Your assignment
Print the records below exactly, omitting all pictures.

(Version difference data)

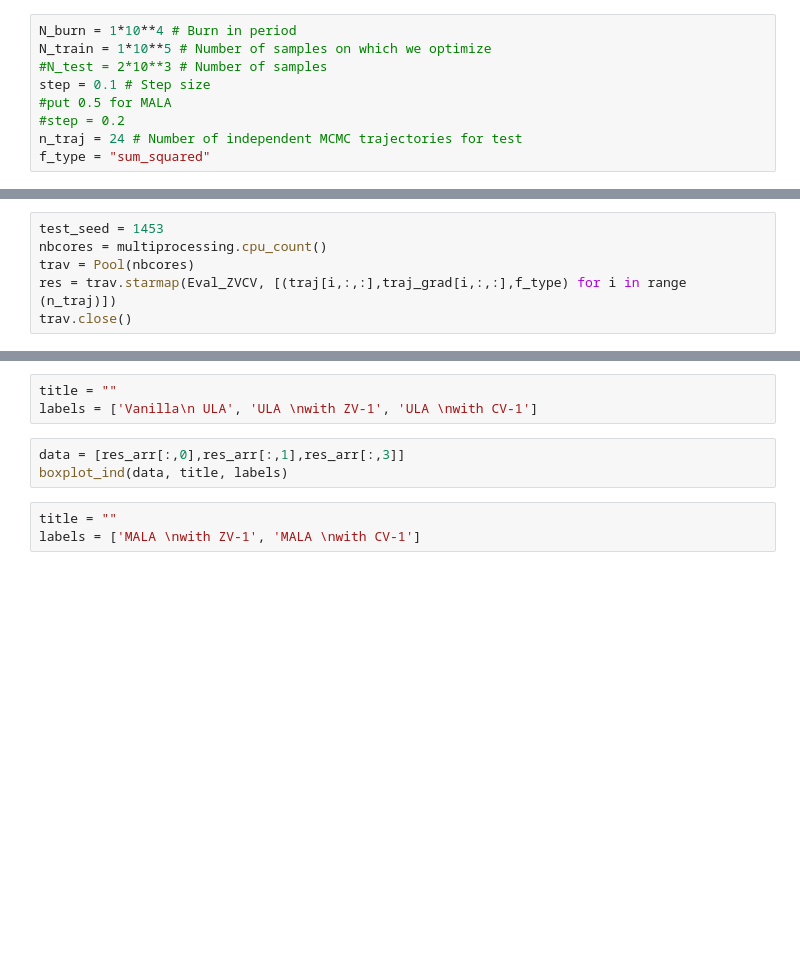
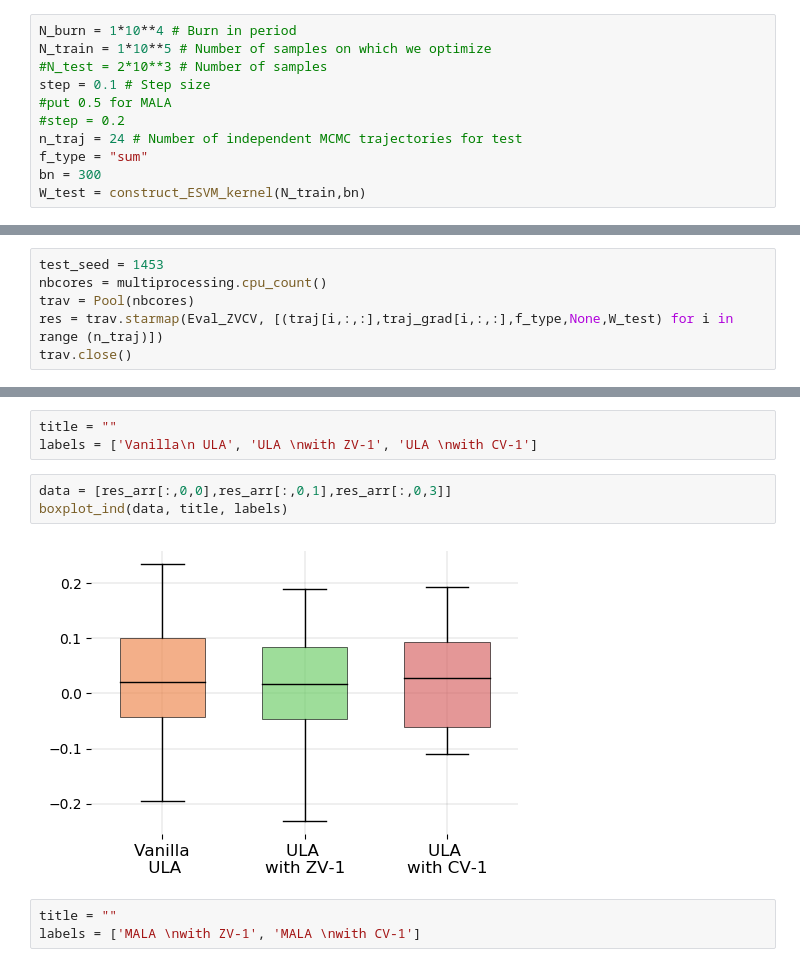
Before and after one commit to svsamsonov/VR-MCMC, a Jupyter notebook: Code/Banan_shape_CV.ipynb, the cells around one changed output, grey strips where cells are left out. Cells and saved outputs as stored; diff of their text form; blank space fills up the shorter version.

```diff
--- a/Code/Banan_shape_CV.ipynb
+++ b/Code/Banan_shape_CV.ipynb
@@ -24,7 +24,9 @@ step = 0.1 # Step size
 #put 0.5 for MALA
 #step = 0.2
 n_traj = 24 # Number of independent MCMC trajectories for test
-f_type = "sum_squared"
+f_type = "sum"
+bn = 300
+W_test = construct_ESVM_kernel(N_train,bn)
 # %% [markdown]
 Choose density parameters
 # %%
@@ -59,7 +66,7 @@ traj_grad = (-1)*traj_grad
 test_seed = 1453
 nbcores = multiprocessing.cpu_count()
 trav = Pool(nbcores)
-res = trav.starmap(Eval_ZVCV, [(traj[i,:,:],traj_grad[i,:,:],f_type) for i in range (n_traj)])
+res = trav.starmap(Eval_ZVCV, [(traj[i,:,:],traj_grad[i,:,:],f_type,None,W_test) for i in range (n_traj)])
 trav.close()
 # %%
 res_arr = np.asarray(res)
@@ -70,8 +94,10 @@ print(res_arr.shape)
 title = ""
 labels = ['Vanilla\n ULA', 'ULA \nwith ZV-1', 'ULA \nwith CV-1']
 # %%
-data = [res_arr[:,0],res_arr[:,1],res_arr[:,3]]
+data = [res_arr[:,0,0],res_arr[:,0,1],res_arr[:,0,3]]
 boxplot_ind(data, title, labels)
+# %% [output]
+[figure, added]
 # %%
 title = ""
 labels = ['MALA \nwith ZV-1', 'MALA \nwith CV-1']
```
Also changed, not shown: parts of 8 cells of this notebook, 7 other files.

Result for this task
Before and after one commit to svsamsonov/VR-MCMC, a Jupyter notebook: Code/Banan_shape_CV.ipynb, the cells around one changed output, grey strips where cells are left out. Cells and saved outputs as stored; diff of their text form; blank space fills up the shorter version.

```diff
--- a/Code/Banan_shape_CV.ipynb
+++ b/Code/Banan_shape_CV.ipynb
@@ -24,7 +24,9 @@ step = 0.1 # Step size
 #put 0.5 for MALA
 #step = 0.2
 n_traj = 24 # Number of independent MCMC trajectories for test
-f_type = "sum_squared"
+f_type = "sum"
+bn = 300
+W_test = construct_ESVM_kernel(N_train,bn)
 # %% [markdown]
 Choose density parameters
 # %%
@@ -59,7 +66,7 @@ traj_grad = (-1)*traj_grad
 test_seed = 1453
 nbcores = multiprocessing.cpu_count()
 trav = Pool(nbcores)
-res = trav.starmap(Eval_ZVCV, [(traj[i,:,:],traj_grad[i,:,:],f_type) for i in range (n_traj)])
+res = trav.starmap(Eval_ZVCV, [(traj[i,:,:],traj_grad[i,:,:],f_type,None,W_test) for i in range (n_traj)])
 trav.close()
 # %%
 res_arr = np.asarray(res)
@@ -70,8 +94,10 @@ print(res_arr.shape)
 title = ""
 labels = ['Vanilla\n ULA', 'ULA \nwith ZV-1', 'ULA \nwith CV-1']
 # %%
-data = [res_arr[:,0],res_arr[:,1],res_arr[:,3]]
+data = [res_arr[:,0,0],res_arr[:,0,1],res_arr[:,0,3]]
 boxplot_ind(data, title, labels)
+# %% [output]
+[figure, added]
 # %%
 title = ""
 labels = ['MALA \nwith ZV-1', 'MALA \nwith CV-1']
```
Also changed, not shown: parts of 8 cells of this notebook, 7 other files.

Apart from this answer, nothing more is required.